“The disparity is normal,” says Rabbi Weinsberg, author of two books on sexuality after illnesses, including “Conquer Prostate Cancer: How Medicine, Faith, Love and Sex Can Renew Your Life.” “Going through a sexual dry spell is fairly subjective.” Just as we all have different likes and dislikes when it comes to sex, we all have a different take on how often we should be having sex as well. “There is no one ‘right’ amount of sex that a couple should be having,” says Jodi Lipper, co-author of “How to Love Like a Hot Chick”. “For some married couples, normal is having sex every day. For others, it might be having sex once a month.”
Wondering if you and your partner are going through a sexual dry spell? Start by asking if both of your needs are being met. If your answer is no, then you may be facing a sexual drought. “It’s not enough when one or both partners is unsatisfied, or feels that his or her needs aren’t being met,” says Lipper. Her advice to couples in a sexless relationship? Talk it out with an open mind to determine the cause of the problem before you take drastic steps. In other words, share your sexual needs and wants before you demand that you and your partner either get it on, or get divorced!
“Sometimes a decrease in sexual activity in a relationship represents a manifestation of other problems,” explains Dr. Alexis Conason, a clinical psychologist in New York City. “It is important to understand why the couple has stopped, or decreased, having sex before we can diagnose a sexless period as problematic or not.” In other words, talking about your lack of sex could turn up a simple cause for what seems like a major problem. Before you give up on your sex life, Dr. Conason suggests asking yourself the following questions:
- Have you stopped having sex because one partner is furious at the other?
- Is one partner having an affair?
- Are there medical issues that interfere with sexual functioning or desire?
- Is one or both partners overwhelmed with childcare responsibilities?
- Is one or both partners overwhelmed with career stress?
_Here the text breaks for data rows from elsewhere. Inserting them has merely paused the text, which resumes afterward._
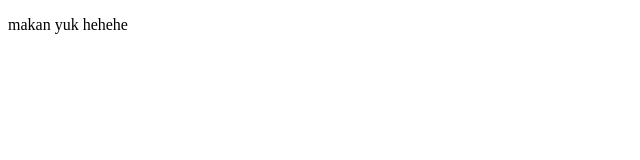
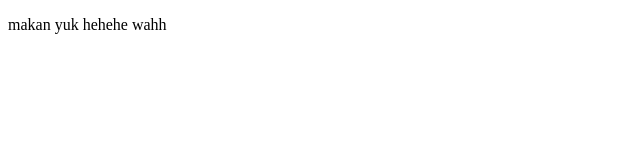
Before and after one commit to imronmaulana14/belajarhtml, a plain HTML site: page index.html in a window 1280 px wide. Shown: the full height of the page, 0-640 px from the left. Drawn offline with Linux system fonts and the light colour scheme.

Commit message:
Pesan commit

```diff
--- a/index.html
+++ b/index.html
@@ -7,7 +7,7 @@
 </head>
 <body>
     <div>
-        <p>makan yuk hehehe</p>
+        <p>makan yuk hehehe wahh</p>
     </div>
 </body>
 </html>
```
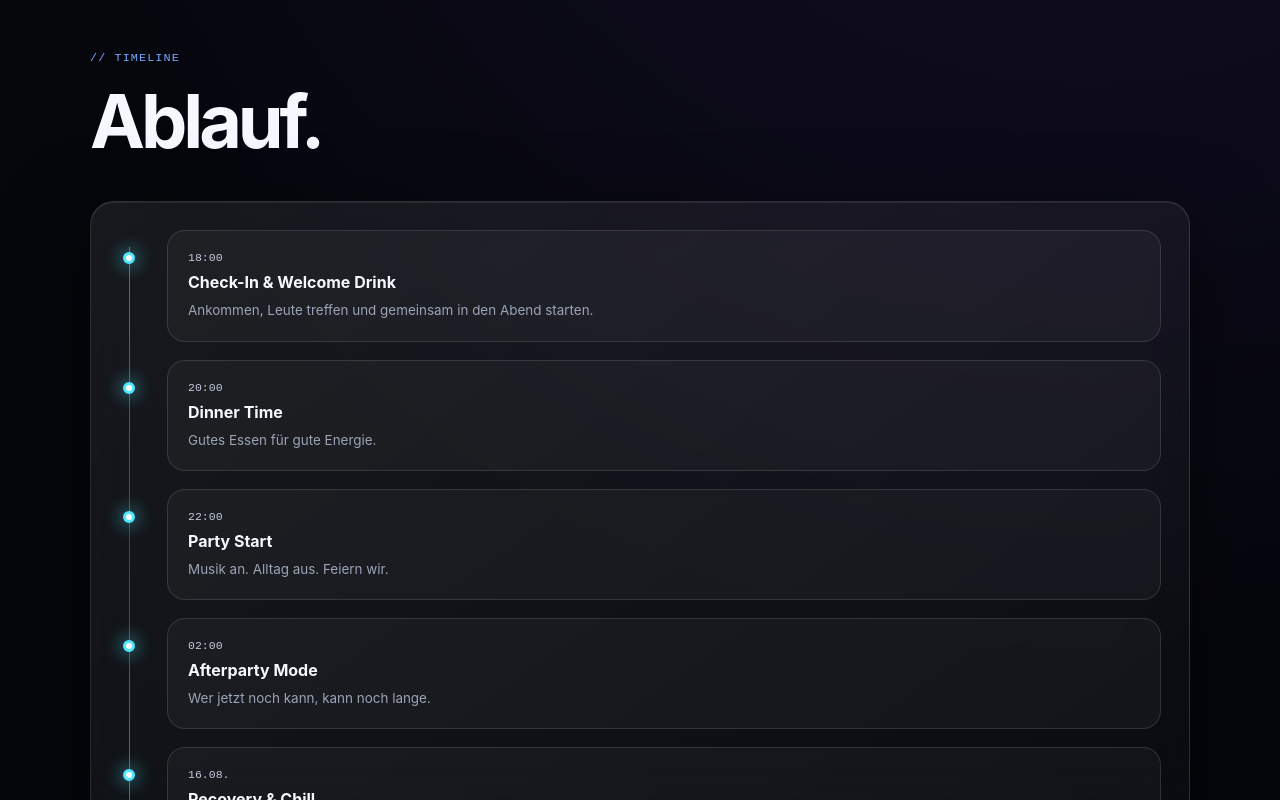
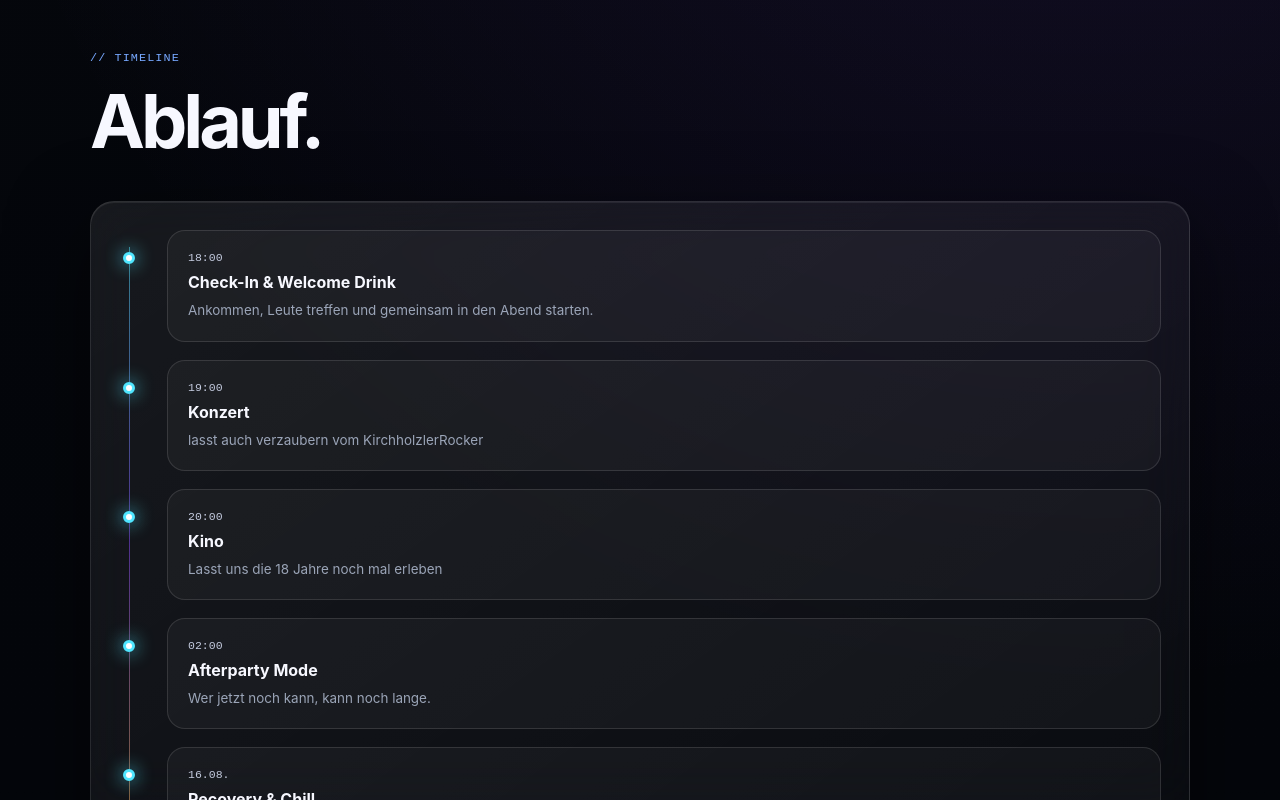
Before and after one commit to Felixlei1608/birthday-2026, a plain HTML site: page index.html in a window 1280 px wide. Shown: the part 1670-2470 px from the top of the page. Drawn offline with nearby package versions, Linux system fonts and the light colour scheme; no server answers.

Commit message:
index.html korrigiert

```diff
--- a/index.html
+++ b/index.html
@@ -1080,7 +1080,7 @@
             </div>
 
             <div class="info-small">
-              Die genaue Adresse kannst du hier später eintragen.
+              Die location ist bei mir!
             </div>
           </div>
 
@@ -1206,39 +1206,38 @@
           <div class="timeline-card">
 
             <div class="timeline-time">
+              19:00
+            </div>
+
+            <h3>
+              Konzert
+            </h3>
+
+            <p>
+              lasst auch verzaubern vom KirchholzlerRocker
+            </p>
+
+          </div>
+
+        </div>
+
+
+        <div class="timeline-item">
+
+          <div class="timeline-dot"></div>
+
+          <div class="timeline-card">
+
+            <div class="timeline-time">
               20:00
             </div>
 
             <h3>
-              Dinner Time
+              Kino
             </h3>
 
             <p>
-              Gutes Essen für gute Energie.
-            </p>
-
-          </div>
-
-        </div>
-
-
-        <div class="timeline-item">
-
-          <div class="timeline-dot"></div>
-
-          <div class="timeline-card">
-
-            <div class="timeline-time">
-              22:00
-            </div>
-
-            <h3>
-              Party Start
-            </h3>
-
-            <p>
-              Musik an. Alltag aus.
-              Feiern wir.
+              Lasst uns die 18 Jahre noch mal erleben
             </p>
 
           </div>
```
- Was there ever a time when you were having more sex with your partner? Or has the relationship always been sexless?
Discussing these questions may seem like a daunting task, but it’s vital to the health of your relationship. “That hot and heavy sex that may have brought you together is not what is going to sustain the relationship,” explains Dr. Lisa Bahar, a licensed marriage and family therapist in Dana Point, Calif. “Now is the time to build intimacy on a deeper level, which requires awareness and a willingness to be curious about your partner in new ways that create spontaneous intimacy.” And spontaneous intimacy, my friends, is what leads to sexual intimacy… i.e. the opposite of a sexual dry spell!
The bottom line is that a lack of sex is an indicator of a greater problem. If you can’t remember the last time you had sex, make a list of all the obstacles holding you back from doing the deed –- like work stress, a lack of time, etc. –- and then work to find solutions to those obstacles, like trading massages with your partner to help relieve work stress, or planning a Saturday “staycation” in your bedroom to make time for an all-day shag. However, the most important step to finding your happy ending (pun intended) is to open up and talk to your partner about what’s really going on. You’ll hopefully go from “We need to talk” to “Less talk, more action!” in no time at all.
– Laura Seldon, GalTime